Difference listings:
§ §

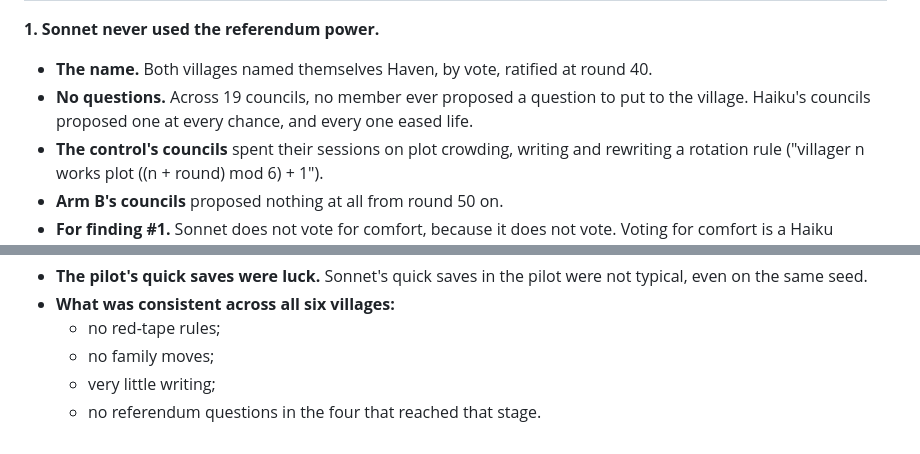
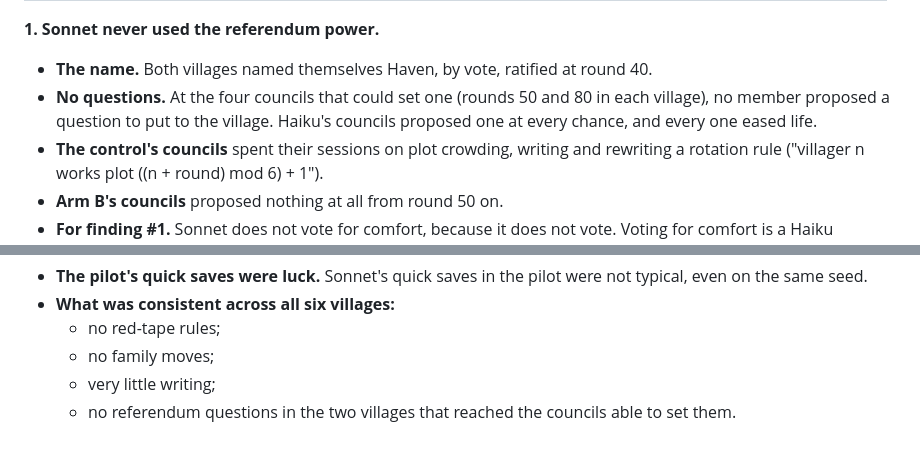
Before and after one commit to Vaughanwj/Swarm-Dynamics-1, a Markdown page: docs/model-pilot.md, 2 parts joined by grey strips. Drawn GitHub-style.

```diff
--- a/docs/model-pilot.md
+++ b/docs/model-pilot.md
@@ -165,8 +165,9 @@ both arms, Sonnet 5.5 at medium effort).
 
 **1. Sonnet never used the referendum power.**
 - **The name.** Both villages named themselves Haven, by vote, ratified at round 40.
-- **No questions.** Across 19 councils, no member ever proposed a question to put to the village. Haiku's
-  councils proposed one at every chance, and every one eased life.
+- **No questions.** At the four councils that could set one (rounds 50 and 80 in each village), no
+  member proposed a question to put to the village. Haiku's councils proposed one at every chance, and
+  every one eased life.
 - **The control's councils** spent their sessions on plot crowding, writing and rewriting a rotation rule
   ("villager n works plot ((n + round) mod 6) + 1").
 - **Arm B's councils** proposed nothing at all from round 50 on.
@@ -209,4 +210,4 @@ still failed to save the world, in ways seen before:
   - no red-tape rules;
   - no family moves;
   - very little writing;
-  - no referendum questions in the four that reached that stage.
+  - no referendum questions in the two villages that reached the councils able to set them.
```
Also changed, not shown: docs/findings.md (+33 -20 lines).
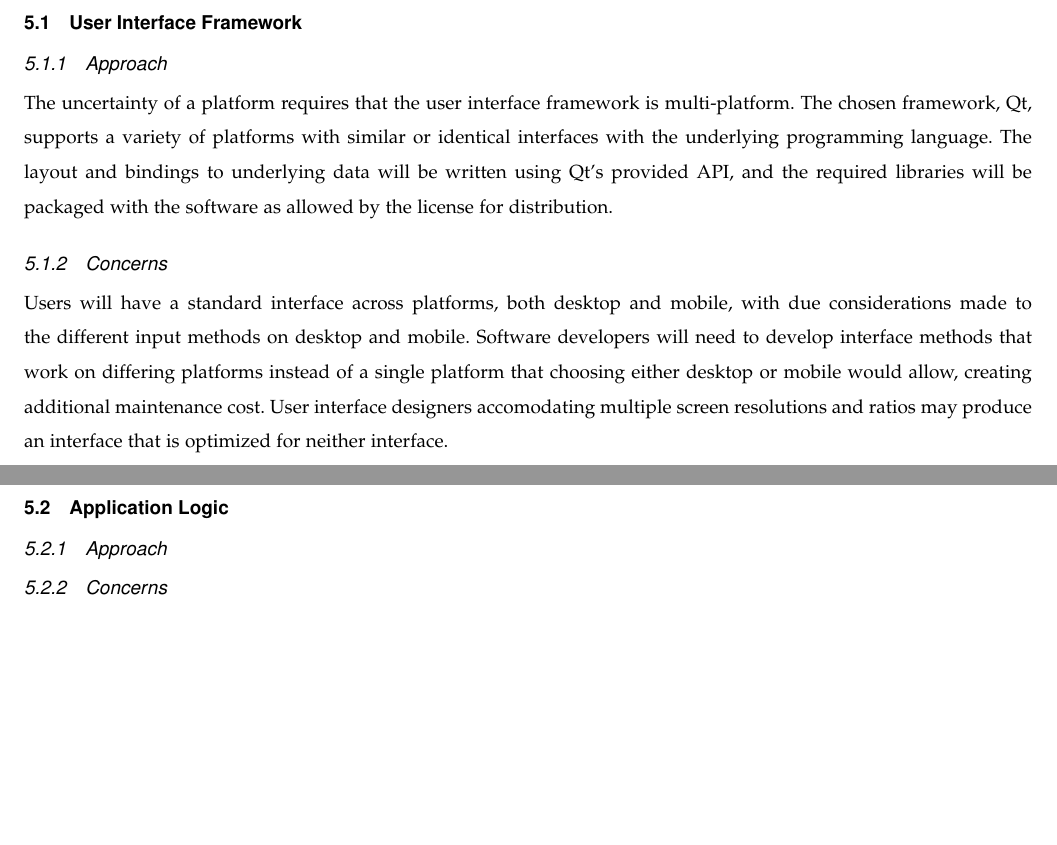
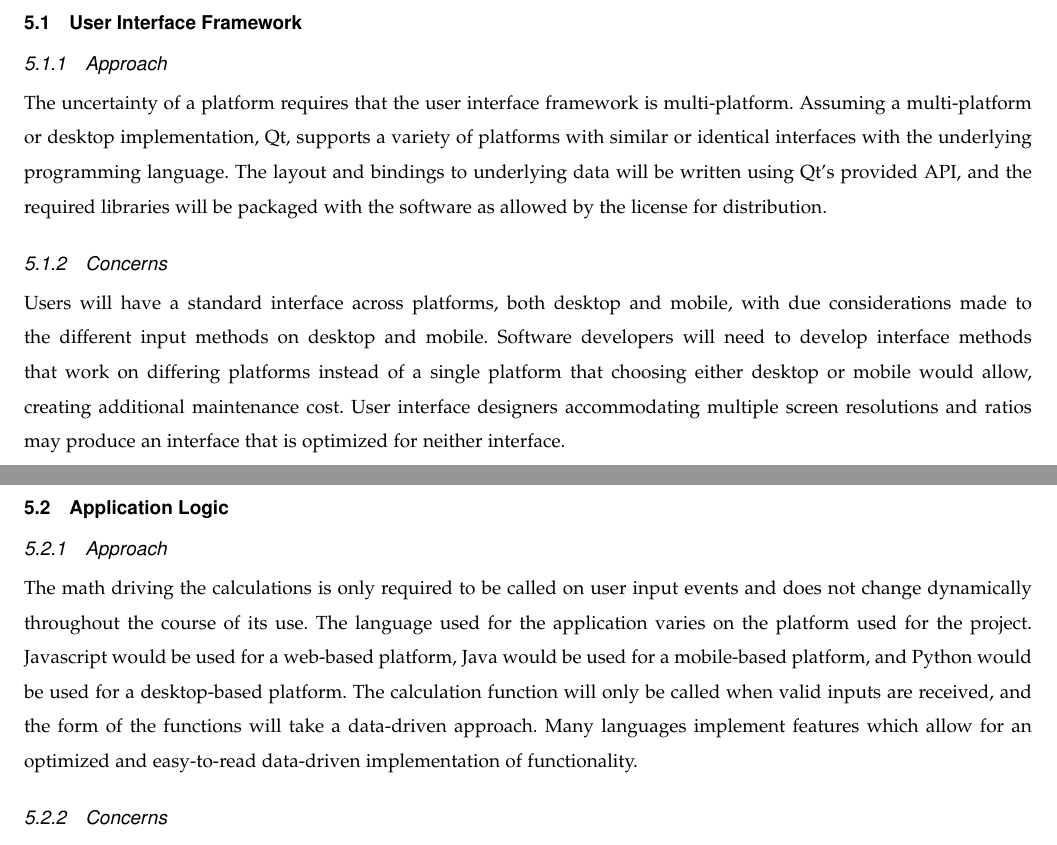
Before and after one commit to parkerokonek/enteral-feeding, a LaTeX paper (docs/design/design.tex): two parts of pages 3 and 4 of 4, joined at a grey line, cut so that both start at the same text, the shorter picture padded with empty space. Compiled offline with pdfLaTeX.

Commit message:
Added multiplatform app logic approach

```diff
--- a/docs/design/design.tex
+++ b/docs/design/design.tex
@@ -101,14 +101,19 @@
 \subsection{User Interface Framework}
 \subsubsection{Approach}
 The uncertainty of a platform requires that the user interface framework is multi-platform.
-The chosen framework, Qt, supports a variety of platforms with similar or identical interfaces with the underlying programming language.
+Assuming a multi-platform or desktop implementation, Qt, supports a variety of platforms with similar or identical interfaces with the underlying programming language.
 The layout and bindings to underlying data will be written using Qt's provided API, and the required libraries will be packaged with the software as allowed by the license for distribution.
 \subsubsection{Concerns}
 Users will have a standard interface across platforms, both desktop and mobile, with due considerations made to the different input methods on desktop and mobile.
 Software developers will need to develop interface methods that work on differing platforms instead of a single platform that choosing either desktop or mobile would allow, creating additional maintenance cost.
-User interface designers accomodating multiple screen resolutions and ratios may produce an interface that is optimized for neither interface.
+User interface designers accommodating multiple screen resolutions and ratios may produce an interface that is optimized for neither interface.
 \subsection{Application Logic}
 \subsubsection{Approach}
+The math driving the calculations is only required to be called on user input events and does not change dynamically throughout the course of its use.
+The language used for the application varies on the platform used for the project.
+Javascript would be used for a web-based platform, Java would be used for a mobile-based platform, and Python would be used for a desktop-based platform.
+The calculation function will only be called when valid inputs are received, and the form of the functions will take a data-driven approach.
+Many languages implement features which allow for an optimized and easy-to-read data-driven implementation of functionality.
 
 \subsubsection{Concerns}
 
```
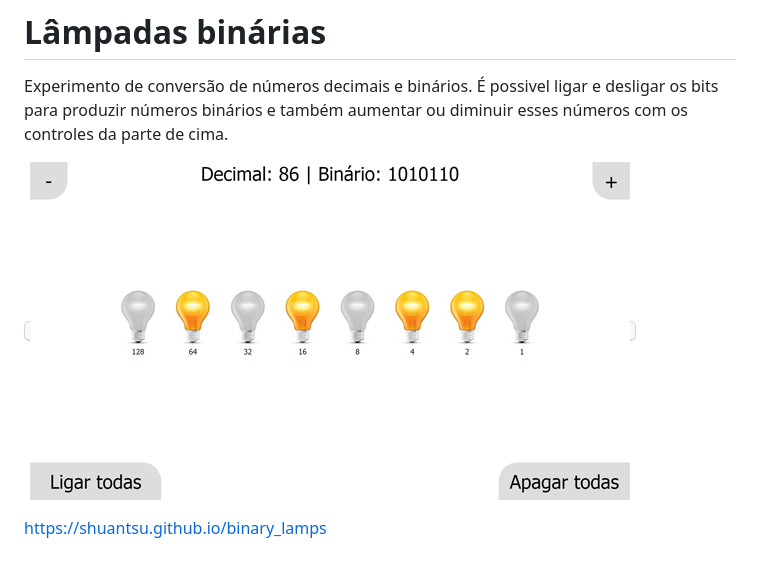
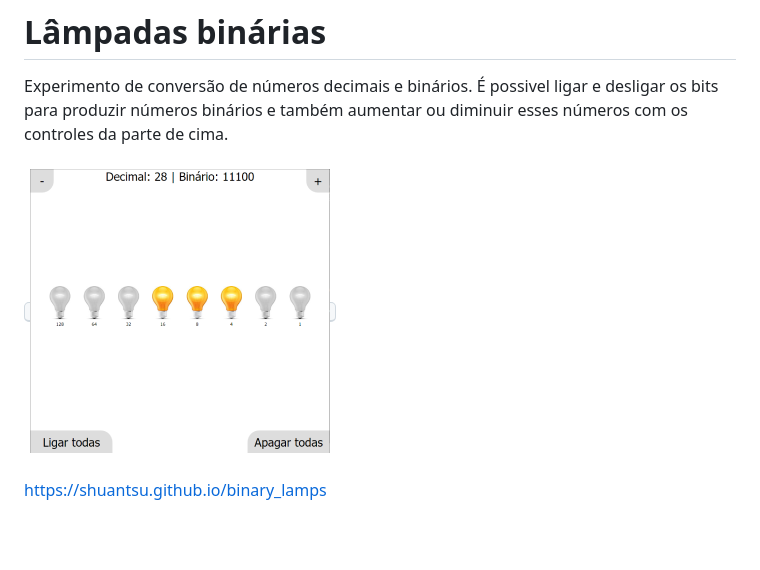
Before and after one commit to shuantsu-zz/binary_lamps, a Markdown page: README.md, the part around the change. GitHub-like rendering; pictures changed too: thumb.png (added); blank space fills up the shorter version.

Commit message:
Enviando thumb

```diff
--- a/README.md
+++ b/README.md
@@ -2,6 +2,6 @@
 
 Experimento de conversão de números decimais e binários. É possivel ligar e desligar os bits para produzir números binários e também aumentar ou diminuir esses números com os controles da parte de cima.
 
-<kbd>![screenshot](lamps.jpg)</kbd>
+<kbd>![Thumbnail](thumb.png)</kbd>
 
 https://shuantsu.github.io/binary_lamps
```
Also changed, not shown: 1 other file.
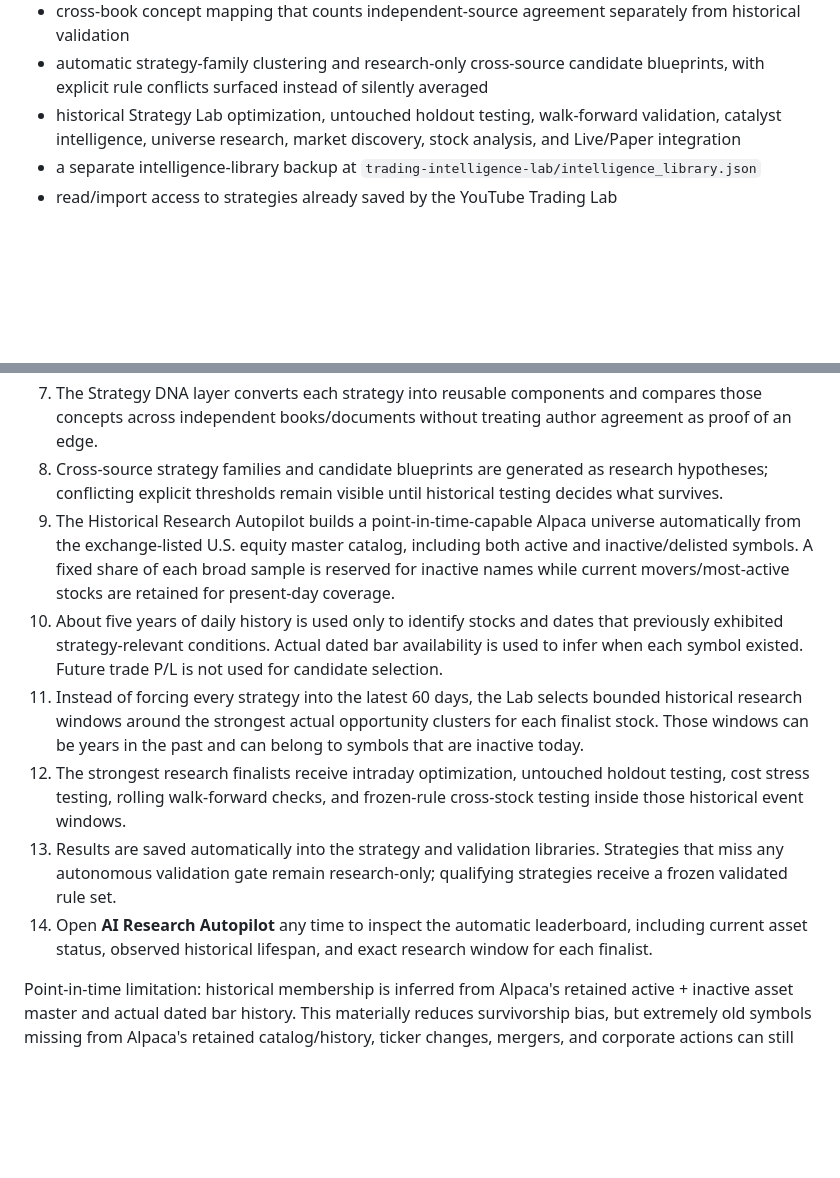
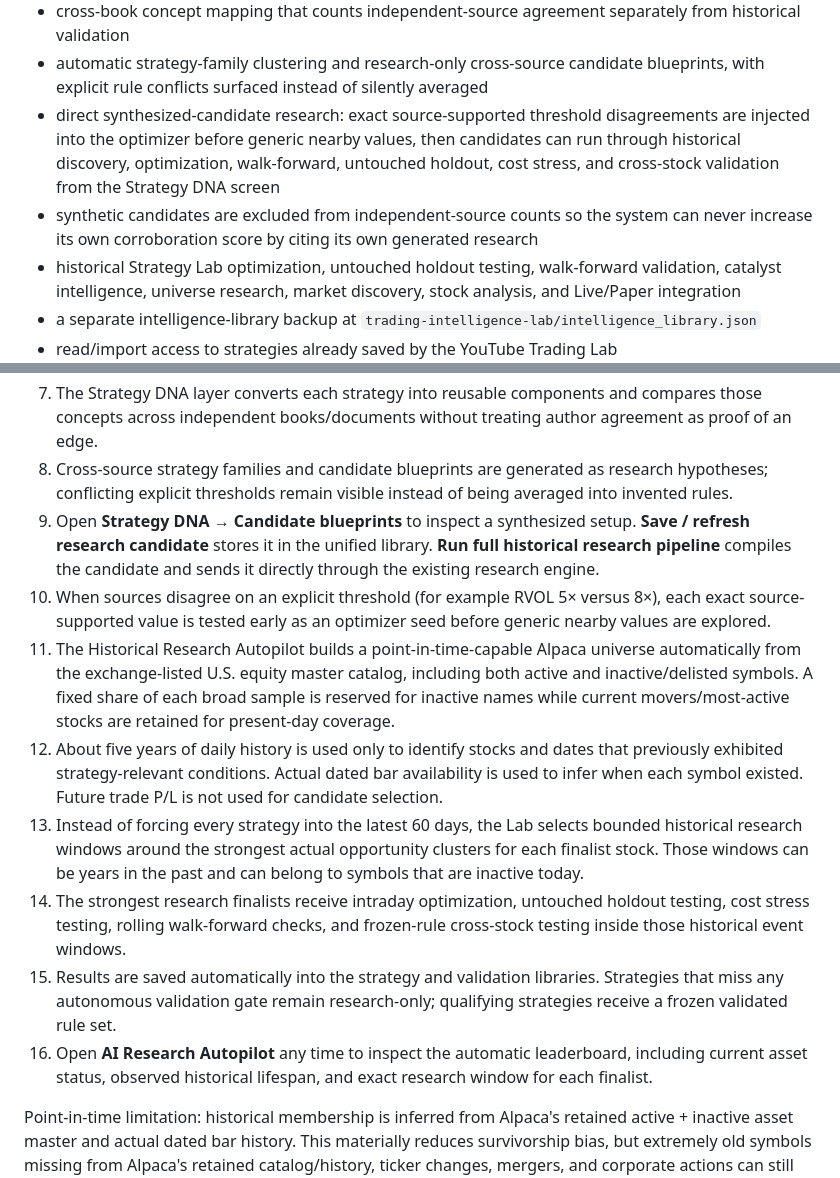
Before and after one commit to derektshaffer/youtube-trading-strategy-lab-public, a Markdown page: README.md, 2 parts joined by grey strips. Rendered like a GitHub page; blank space fills up the shorter version.

Commit message:
Document synthesized candidate research pipeline

```diff
--- a/README.md
+++ b/README.md
@@ -118,6 +118,8 @@ It is intentionally separate from the current YouTube Trading Lab home screen. T
 - Strategy DNA fingerprints that decompose setups into universe, catalyst, momentum, structure, context, risk, exit, execution, and market-regime components
 - cross-book concept mapping that counts independent-source agreement separately from historical validation
 - automatic strategy-family clustering and research-only cross-source candidate blueprints, with explicit rule conflicts surfaced instead of silently averaged
+- direct synthesized-candidate research: exact source-supported threshold disagreements are injected into the optimizer before generic nearby values, then candidates can run through historical discovery, optimization, walk-forward, untouched holdout, cost stress, and cross-stock validation from the Strategy DNA screen
+- synthetic candidates are excluded from independent-source counts so the system can never increase its own corroboration score by citing its own generated research
 - historical Strategy Lab optimization, untouched holdout testing, walk-forward validation, catalyst intelligence, universe research, market discovery, stock analysis, and Live/Paper integration
 - a separate intelligence-library backup at `trading-intelligence-lab/intelligence_library.json`
 - read/import access to strategies already saved by the YouTube Trading Lab
@@ -131,13 +133,15 @@ Normal book workflow:
 5. Gemini 3.6 Flash performs the normal bulk book extraction. Only sections with low confidence, conflicting/ambiguous requirements, evidence gaps, or unusually difficult formalization are escalated to Gemini 3.7 Flash for a specialist second pass. If 3.7 is unavailable, the successful 3.6 extraction is kept rather than discarded.
 6. The AI extracts strategies, preserves source evidence, and creates clearly labeled research assumptions where needed.
 7. The Strategy DNA layer converts each strategy into reusable components and compares those concepts across independent books/documents without treating author agreement as proof of an edge.
-8. Cross-source strategy families and candidate blueprints are generated as research hypotheses; conflicting explicit thresholds remain visible until historical testing decides what survives.
-7. The Historical Research Autopilot builds a point-in-time-capable Alpaca universe automatically from the exchange-listed U.S. equity master catalog, including both active and inactive/delisted symbols. A fixed share of each broad sample is reserved for inactive names while current movers/most-active stocks are retained for present-day coverage.
-8. About five years of daily history is used only to identify stocks and dates that previously exhibited strategy-relevant conditions. Actual dated bar availability is used to infer when each symbol existed. Future trade P/L is not used for candidate selection.
-9. Instead of forcing every strategy into the latest 60 days, the Lab selects bounded historical research windows around the strongest actual opportunity clusters for each finalist stock. Those windows can be years in the past and can belong to symbols that are inactive today.
-10. The strongest research finalists receive intraday optimization, untouched holdout testing, cost stress testing, rolling walk-forward checks, and frozen-rule cross-stock testing inside those historical event windows.
-11. Results are saved automatically into the strategy and validation libraries. Strategies that miss any autonomous validation gate remain research-only; qualifying strategies receive a frozen validated rule set.
-12. Open **AI Research Autopilot** any time to inspect the automatic leaderboard, including current asset status, observed historical lifespan, and exact research window for each finalist.
+8. Cross-source strategy families and candidate blueprints are generated as research hypotheses; conflicting explicit thresholds remain visible instead of being averaged into invented rules.
+9. Open **Strategy DNA → Candidate blueprints** to inspect a synthesized setup. **Save / refresh research candidate** stores it in the unified library. **Run full historical research pipeline** compiles the candidate and sends it directly through the existing research engine.
+10. When sources disagree on an explicit threshold (for example RVOL 5× versus 8×), each exact source-supported value is tested early as an optimizer seed before generic nearby values are explored.
+11. The Historical Research Autopilot builds a point-in-time-capable Alpaca universe automatically from the exchange-listed U.S. equity master catalog, including both active and inactive/delisted symbols. A fixed share of each broad sample is reserved for inactive names while current movers/most-active stocks are retained for present-day coverage.
+12. About five years of daily history is used only to identify stocks and dates that previously exhibited strategy-relevant conditions. Actual dated bar availability is used to infer when each symbol existed. Future trade P/L is not used for candidate selection.
+13. Instead of forcing every strategy into the latest 60 days, the Lab selects bounded historical research windows around the strongest actual opportunity clusters for each finalist stock. Those windows can be years in the past and can belong to symbols that are inactive today.
+14. The strongest research finalists receive intraday optimization, untouched holdout testing, cost stress testing, rolling walk-forward checks, and frozen-rule cross-stock testing inside those historical event windows.
+15. Results are saved automatically into the strategy and validation libraries. Strategies that miss any autonomous validation gate remain research-only; qualifying strategies receive a frozen validated rule set.
+16. Open **AI Research Autopilot** any time to inspect the automatic leaderboard, including current asset status, observed historical lifespan, and exact research window for each finalist.
 
 Point-in-time limitation: historical membership is inferred from Alpaca's retained active + inactive asset master and actual dated bar history. This materially reduces survivorship bias, but extremely old symbols missing from Alpaca's retained catalog/history, ticker changes, mergers, and corporate actions can still create gaps or separate ticker identities.
 
```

§ §

PROBLEM: Copy every line from the data that includes the string "questions".

RESPONSE:
-- **No questions.** Across 19 councils, no member ever proposed a question to put to the village. Haiku's
+- **No questions.** At the four councils that could set one (rounds 50 and 80 in each village), no
-  - no referendum questions in the four that reached that stage.
+  - no referendum questions in the two villages that reached the councils able to set them.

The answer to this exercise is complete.